Saturday, January 24, 2015
New theory surfaces on identity of Zodiac Killer: January 23,2015
The Zodiac Killer was never identified or caught but now there's a new theory on who he is.

NAPA, Calif. (KGO) -- The Zodiac Killer terrorized the Bay Area in the late 1960s. Police say he killed five people, although he claims to have killed 32 others. He was never identified or caught, but now there's a new theory on who he is.

In September of 1969, a masked man stabbed two people at Lake Berryessa in Napa County, killing one of them. Police would later confirm that this was a Zodiac killing.

At the time, Los Angeles publicist Chris Harris was making a documentary about the Zodiac and he went to Napa. He was sitting in a diner not far from another customer.

"He turned around and he said, 'You have no idea what it's like to have to kill.' I didn't say a word. I sat there in terror," Harris said.

Decades went by and then last year, the book "The Most Dangerous Animal of All" was published. It was written by Gary Stewart who claims his father Earl Van Best was the Zodiac.

Chris Harris was stunned.

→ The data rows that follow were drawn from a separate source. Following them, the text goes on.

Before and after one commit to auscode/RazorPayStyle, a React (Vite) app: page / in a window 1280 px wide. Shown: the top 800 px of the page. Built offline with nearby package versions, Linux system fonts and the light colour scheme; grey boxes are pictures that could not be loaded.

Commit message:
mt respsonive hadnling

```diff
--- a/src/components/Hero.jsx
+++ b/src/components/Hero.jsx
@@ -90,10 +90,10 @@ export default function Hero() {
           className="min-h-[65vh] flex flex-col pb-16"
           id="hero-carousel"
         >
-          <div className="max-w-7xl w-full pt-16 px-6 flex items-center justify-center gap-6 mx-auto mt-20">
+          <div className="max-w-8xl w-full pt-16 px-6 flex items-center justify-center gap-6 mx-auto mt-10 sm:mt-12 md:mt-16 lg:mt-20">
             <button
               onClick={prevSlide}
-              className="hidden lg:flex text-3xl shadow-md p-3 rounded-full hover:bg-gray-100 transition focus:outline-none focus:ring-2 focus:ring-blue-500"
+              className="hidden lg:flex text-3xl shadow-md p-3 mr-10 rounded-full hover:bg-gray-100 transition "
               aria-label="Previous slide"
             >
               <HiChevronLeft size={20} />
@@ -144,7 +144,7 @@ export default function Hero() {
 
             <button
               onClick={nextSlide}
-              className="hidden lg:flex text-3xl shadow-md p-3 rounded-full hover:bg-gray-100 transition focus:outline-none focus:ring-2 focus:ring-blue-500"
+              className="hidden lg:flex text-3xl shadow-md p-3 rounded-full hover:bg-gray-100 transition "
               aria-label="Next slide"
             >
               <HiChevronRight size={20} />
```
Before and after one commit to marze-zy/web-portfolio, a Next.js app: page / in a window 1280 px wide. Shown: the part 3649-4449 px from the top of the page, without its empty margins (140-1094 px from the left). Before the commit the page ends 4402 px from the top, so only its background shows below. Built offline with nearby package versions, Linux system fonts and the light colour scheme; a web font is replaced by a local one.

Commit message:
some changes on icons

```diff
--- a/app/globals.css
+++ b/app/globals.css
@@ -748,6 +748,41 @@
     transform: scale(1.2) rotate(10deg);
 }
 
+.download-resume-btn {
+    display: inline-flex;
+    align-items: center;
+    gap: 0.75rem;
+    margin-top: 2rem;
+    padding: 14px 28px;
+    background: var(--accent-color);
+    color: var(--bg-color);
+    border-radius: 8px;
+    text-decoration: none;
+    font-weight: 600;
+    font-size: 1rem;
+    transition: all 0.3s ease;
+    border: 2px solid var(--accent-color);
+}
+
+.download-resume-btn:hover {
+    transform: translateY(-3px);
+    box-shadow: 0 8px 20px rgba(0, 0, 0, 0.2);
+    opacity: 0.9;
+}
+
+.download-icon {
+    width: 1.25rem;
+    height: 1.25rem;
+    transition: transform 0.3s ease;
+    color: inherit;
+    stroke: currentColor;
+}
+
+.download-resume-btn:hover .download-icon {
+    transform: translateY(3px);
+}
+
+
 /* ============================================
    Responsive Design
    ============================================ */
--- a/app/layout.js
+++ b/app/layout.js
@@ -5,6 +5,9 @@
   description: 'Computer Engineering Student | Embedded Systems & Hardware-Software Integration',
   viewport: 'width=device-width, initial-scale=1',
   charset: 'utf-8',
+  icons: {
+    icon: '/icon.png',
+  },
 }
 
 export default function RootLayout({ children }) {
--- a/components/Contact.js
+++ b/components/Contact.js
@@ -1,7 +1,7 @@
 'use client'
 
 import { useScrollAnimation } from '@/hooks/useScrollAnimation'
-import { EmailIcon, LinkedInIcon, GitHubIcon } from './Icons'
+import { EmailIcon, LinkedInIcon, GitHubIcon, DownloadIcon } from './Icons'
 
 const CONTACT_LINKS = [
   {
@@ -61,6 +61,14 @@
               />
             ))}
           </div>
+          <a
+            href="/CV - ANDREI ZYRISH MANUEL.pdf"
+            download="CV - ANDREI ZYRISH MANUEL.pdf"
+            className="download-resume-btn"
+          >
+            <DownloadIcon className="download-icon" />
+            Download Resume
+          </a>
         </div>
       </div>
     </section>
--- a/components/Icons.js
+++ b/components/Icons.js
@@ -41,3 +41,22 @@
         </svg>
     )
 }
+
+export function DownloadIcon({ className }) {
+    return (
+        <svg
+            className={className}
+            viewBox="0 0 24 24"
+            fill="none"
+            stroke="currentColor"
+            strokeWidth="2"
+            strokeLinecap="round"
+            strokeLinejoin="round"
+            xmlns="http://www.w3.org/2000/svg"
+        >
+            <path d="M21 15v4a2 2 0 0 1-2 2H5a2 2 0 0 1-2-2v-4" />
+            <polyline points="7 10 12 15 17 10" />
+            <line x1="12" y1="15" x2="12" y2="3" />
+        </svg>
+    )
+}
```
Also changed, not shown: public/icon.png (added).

"This is the man who was in that diner," he said.

Harris says he has further proof that best is the Zodiac. In October 1969, cab driver Paul Stein was shot and killed in San Francisco.

Days later, a local newspaper received a letter from the Zodiac saying he did it, along with a piece of a bloody shirt. Police also found finger prints on that cab that may belong to the Zodiac.

Harris' associate Cory Drouillard explains.

"On his right index finger it definitely shows he has a scar," Drouillard said.

The Zodiac left his fingerprints on the cab and that same scar on the right index finger is there.

The Zodiac Killer left his fingerprints on a cab.

San Francisco police spokesman Albie Esparza says the book's author did speak with investigators before, but it went nowhere.

"The information we obtained might not have the evidence that we need on it or it could be other factors where we couldn't make that connection," Esparza said.

Over nearly five decades, police say they've investigated and cleared thousands of suspects and the tips keep coming in.